Most of us know that event data recorders (EDRs), also commonly known as “black boxes” or “sensing and diagnostic modules,” are installed in airplanes. But fewer of us know that most auto manufacturers currently install these devices in new vehicles. In fact, in December 2012, the National Highway Traffic Safety Administration proposed a new rule that would require automakers to install EDRs in all light passenger vehicles beginning in September 2014. The purpose of an EDR in a motor vehicle is, in the event of a collision, to capture such information as vehicle speed and safety belt use in order to better understand how the vehicle systems performed.
Fourteen states, not including Massachusetts, have enacted statutes related to EDRs. Due to privacy concerns, all of them prohibit downloading of data from an EDR except under stated conditions, including with the owner’s permission and by court order. Moreover, in a trial context, the party seeking to introduce data would have to show that the equipment and methodology used to collect the data is scientifically reliable.
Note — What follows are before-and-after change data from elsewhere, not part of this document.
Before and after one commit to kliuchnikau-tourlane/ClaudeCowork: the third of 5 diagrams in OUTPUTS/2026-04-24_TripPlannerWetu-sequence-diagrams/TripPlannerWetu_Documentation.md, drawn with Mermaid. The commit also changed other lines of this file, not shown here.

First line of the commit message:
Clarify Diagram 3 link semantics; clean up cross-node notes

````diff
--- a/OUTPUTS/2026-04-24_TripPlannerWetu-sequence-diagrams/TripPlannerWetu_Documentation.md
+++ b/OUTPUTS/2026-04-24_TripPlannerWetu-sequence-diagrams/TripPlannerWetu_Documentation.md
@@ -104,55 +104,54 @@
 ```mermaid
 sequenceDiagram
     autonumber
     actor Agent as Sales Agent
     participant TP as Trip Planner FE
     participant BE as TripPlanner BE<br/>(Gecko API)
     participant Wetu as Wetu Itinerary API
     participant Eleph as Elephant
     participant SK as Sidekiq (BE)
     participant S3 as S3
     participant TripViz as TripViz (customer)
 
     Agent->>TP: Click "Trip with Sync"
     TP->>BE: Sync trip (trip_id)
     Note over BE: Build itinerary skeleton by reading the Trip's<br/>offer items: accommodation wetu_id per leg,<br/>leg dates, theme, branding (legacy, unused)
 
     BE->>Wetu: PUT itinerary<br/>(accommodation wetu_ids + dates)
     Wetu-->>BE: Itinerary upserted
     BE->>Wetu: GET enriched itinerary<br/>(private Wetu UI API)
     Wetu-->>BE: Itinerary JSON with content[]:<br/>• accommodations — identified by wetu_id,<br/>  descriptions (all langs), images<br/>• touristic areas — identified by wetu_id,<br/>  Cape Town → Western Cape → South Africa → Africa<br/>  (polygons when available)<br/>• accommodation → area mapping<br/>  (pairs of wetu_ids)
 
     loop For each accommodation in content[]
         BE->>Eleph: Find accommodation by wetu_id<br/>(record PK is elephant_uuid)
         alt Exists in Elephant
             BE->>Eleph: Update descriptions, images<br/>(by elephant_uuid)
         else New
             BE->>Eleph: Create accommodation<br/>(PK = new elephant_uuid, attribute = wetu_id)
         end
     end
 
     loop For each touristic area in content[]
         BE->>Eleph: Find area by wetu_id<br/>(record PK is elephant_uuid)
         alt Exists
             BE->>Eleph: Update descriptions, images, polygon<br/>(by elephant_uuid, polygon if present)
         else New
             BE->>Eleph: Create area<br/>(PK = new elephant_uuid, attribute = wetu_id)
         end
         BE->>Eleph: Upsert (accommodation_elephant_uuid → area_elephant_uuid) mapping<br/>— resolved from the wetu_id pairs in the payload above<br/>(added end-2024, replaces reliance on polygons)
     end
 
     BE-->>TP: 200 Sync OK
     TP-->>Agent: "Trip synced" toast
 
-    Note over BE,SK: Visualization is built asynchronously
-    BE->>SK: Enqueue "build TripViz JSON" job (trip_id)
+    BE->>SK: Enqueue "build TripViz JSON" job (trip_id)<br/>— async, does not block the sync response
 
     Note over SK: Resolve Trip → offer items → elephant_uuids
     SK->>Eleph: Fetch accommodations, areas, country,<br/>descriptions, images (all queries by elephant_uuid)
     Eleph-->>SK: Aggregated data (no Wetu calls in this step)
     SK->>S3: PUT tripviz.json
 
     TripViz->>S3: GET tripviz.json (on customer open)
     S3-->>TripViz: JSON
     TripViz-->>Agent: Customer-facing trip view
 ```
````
So, while data helpful to one side or the other in a personal injury lawsuit may have been captured by an EDR, obtaining and using it is not a certainty. No doubt , however, evolving technology and the law will soon find how best to utilize “black box” data to fairly resolve motor vehicle injury claims.